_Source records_
=== Section Start ===

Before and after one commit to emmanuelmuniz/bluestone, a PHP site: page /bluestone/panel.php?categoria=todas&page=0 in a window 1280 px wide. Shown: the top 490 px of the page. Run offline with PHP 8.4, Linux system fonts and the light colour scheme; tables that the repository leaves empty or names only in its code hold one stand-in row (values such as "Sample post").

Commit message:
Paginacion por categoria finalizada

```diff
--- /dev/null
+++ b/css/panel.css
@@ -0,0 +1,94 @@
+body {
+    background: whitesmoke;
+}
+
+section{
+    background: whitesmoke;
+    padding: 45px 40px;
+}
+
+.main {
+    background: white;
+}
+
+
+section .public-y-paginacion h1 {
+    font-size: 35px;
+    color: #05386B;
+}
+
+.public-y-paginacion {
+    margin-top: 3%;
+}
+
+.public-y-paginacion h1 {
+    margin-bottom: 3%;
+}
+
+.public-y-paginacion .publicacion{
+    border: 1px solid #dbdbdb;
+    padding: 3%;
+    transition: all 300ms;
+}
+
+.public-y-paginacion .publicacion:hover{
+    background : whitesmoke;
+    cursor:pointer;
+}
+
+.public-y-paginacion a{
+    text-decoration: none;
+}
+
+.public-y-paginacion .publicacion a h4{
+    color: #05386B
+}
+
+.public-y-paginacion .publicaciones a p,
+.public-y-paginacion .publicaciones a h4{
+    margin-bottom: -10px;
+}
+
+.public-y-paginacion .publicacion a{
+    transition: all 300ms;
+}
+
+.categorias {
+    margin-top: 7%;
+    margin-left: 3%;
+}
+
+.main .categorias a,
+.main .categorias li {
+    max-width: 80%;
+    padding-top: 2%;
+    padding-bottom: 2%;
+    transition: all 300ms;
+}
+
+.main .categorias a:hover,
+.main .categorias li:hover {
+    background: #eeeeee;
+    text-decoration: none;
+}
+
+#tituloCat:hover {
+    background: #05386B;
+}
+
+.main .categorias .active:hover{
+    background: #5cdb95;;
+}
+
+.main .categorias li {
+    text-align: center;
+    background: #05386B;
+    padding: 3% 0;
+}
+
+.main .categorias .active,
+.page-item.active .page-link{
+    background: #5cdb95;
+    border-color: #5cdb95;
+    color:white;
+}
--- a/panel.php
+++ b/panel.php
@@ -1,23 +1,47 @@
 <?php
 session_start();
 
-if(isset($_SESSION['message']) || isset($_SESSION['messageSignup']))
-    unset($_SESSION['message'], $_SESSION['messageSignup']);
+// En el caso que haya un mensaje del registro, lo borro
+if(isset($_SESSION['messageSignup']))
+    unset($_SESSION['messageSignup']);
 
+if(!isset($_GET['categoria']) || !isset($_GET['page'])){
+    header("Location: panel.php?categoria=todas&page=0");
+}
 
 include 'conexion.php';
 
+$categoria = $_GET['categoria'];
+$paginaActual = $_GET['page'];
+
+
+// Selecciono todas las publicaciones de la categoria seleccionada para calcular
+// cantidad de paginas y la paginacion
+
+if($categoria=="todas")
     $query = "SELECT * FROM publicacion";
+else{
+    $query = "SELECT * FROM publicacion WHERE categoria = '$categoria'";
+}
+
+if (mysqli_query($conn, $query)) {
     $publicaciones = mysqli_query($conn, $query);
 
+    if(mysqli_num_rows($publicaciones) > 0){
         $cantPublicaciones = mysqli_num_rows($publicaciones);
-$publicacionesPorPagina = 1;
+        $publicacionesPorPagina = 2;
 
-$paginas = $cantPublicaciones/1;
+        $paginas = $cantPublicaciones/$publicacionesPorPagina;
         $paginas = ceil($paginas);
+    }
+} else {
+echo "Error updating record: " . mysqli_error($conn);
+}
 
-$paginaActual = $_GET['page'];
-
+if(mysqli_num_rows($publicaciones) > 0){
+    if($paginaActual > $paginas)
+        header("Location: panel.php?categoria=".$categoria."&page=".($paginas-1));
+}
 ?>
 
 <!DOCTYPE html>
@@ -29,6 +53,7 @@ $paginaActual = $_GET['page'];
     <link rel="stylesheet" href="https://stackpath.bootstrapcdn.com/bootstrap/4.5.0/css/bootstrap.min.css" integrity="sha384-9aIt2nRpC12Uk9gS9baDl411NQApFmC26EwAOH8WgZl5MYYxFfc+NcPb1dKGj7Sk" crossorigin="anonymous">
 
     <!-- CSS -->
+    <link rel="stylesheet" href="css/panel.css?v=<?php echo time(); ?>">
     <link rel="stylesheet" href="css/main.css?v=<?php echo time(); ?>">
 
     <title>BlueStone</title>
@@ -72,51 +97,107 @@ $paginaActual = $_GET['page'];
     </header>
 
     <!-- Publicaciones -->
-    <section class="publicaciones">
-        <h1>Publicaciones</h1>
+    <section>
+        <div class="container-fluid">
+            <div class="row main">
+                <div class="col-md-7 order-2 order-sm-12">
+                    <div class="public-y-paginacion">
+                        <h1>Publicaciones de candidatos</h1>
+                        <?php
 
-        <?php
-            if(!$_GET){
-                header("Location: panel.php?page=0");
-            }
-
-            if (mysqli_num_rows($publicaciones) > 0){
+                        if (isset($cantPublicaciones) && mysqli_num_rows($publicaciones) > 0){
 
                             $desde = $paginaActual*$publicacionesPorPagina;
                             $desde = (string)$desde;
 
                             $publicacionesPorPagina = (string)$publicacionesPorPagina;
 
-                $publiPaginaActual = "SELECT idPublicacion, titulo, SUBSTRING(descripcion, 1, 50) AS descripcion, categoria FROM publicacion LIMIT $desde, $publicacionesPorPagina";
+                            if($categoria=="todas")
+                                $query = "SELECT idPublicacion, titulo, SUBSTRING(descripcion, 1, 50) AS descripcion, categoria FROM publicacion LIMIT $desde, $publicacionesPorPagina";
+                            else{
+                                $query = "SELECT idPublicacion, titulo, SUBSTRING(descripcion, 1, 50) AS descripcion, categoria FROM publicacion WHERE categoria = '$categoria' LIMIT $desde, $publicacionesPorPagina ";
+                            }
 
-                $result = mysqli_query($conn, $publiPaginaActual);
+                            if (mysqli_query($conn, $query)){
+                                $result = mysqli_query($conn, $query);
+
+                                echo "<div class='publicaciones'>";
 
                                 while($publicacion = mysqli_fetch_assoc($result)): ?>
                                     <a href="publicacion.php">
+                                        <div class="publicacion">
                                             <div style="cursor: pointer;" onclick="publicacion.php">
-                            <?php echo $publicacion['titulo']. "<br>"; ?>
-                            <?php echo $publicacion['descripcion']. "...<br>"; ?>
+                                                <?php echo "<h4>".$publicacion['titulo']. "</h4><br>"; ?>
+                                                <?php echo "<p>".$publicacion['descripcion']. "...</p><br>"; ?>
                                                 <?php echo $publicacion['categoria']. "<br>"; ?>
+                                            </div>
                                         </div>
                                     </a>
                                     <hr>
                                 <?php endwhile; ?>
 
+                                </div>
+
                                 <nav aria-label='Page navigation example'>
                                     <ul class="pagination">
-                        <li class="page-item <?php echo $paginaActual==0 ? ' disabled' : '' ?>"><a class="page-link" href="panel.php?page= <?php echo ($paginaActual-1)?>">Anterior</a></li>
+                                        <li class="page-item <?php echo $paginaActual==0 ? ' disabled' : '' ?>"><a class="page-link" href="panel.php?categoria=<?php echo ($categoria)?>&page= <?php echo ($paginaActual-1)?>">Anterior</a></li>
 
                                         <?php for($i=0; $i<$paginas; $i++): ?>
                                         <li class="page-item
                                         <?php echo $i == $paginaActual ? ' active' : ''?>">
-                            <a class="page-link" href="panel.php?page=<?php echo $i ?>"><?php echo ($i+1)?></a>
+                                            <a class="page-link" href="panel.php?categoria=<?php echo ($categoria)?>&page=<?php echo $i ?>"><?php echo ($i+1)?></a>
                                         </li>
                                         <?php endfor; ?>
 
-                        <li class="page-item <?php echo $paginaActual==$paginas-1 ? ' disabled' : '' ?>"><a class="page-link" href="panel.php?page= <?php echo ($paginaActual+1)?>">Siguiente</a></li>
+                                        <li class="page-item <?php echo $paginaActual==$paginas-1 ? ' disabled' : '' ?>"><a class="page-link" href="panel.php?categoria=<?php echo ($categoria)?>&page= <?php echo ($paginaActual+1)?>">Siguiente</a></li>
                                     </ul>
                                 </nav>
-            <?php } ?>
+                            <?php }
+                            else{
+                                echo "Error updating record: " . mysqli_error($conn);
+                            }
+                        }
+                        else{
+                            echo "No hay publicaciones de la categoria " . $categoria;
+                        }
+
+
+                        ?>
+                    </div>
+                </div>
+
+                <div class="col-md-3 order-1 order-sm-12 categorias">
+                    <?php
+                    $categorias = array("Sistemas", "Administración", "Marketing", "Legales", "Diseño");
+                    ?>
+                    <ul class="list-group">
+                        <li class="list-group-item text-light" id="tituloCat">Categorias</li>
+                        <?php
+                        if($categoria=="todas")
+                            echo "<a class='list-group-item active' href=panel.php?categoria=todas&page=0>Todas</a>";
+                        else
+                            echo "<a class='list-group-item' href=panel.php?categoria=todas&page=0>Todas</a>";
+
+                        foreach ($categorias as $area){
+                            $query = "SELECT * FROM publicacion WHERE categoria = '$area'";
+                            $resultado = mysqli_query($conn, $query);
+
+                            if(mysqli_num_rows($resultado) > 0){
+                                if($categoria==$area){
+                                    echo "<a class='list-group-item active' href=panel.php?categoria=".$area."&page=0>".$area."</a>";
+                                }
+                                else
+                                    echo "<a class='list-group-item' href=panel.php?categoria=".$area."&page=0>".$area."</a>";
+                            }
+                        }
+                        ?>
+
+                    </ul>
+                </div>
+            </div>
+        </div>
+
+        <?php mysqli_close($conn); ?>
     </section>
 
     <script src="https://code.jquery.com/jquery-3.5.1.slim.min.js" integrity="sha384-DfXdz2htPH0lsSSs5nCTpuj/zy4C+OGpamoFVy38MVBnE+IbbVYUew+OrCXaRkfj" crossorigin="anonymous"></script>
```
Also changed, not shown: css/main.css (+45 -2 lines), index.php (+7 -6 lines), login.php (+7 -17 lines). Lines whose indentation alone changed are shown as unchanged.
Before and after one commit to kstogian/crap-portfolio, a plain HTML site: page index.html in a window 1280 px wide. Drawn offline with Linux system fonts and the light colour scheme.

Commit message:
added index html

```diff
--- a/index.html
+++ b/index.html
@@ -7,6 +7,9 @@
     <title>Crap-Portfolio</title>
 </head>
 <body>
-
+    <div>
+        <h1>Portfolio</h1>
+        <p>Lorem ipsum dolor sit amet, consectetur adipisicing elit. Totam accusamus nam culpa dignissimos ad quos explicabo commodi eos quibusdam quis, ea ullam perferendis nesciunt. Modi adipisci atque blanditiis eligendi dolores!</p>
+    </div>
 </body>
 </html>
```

=== Section End ===

_What needs to be done_
Bring together every line in the entries that holds the string "conn".

_Response below_
+if (mysqli_query($conn, $query)) {
     $publicaciones = mysqli_query($conn, $query);
+echo "Error updating record: " . mysqli_error($conn);
-                $result = mysqli_query($conn, $publiPaginaActual);
+                            if (mysqli_query($conn, $query)){
+                                $result = mysqli_query($conn, $query);
+                                echo "Error updating record: " . mysqli_error($conn);
+                            $resultado = mysqli_query($conn, $query);
+        <?php mysqli_close($conn); ?>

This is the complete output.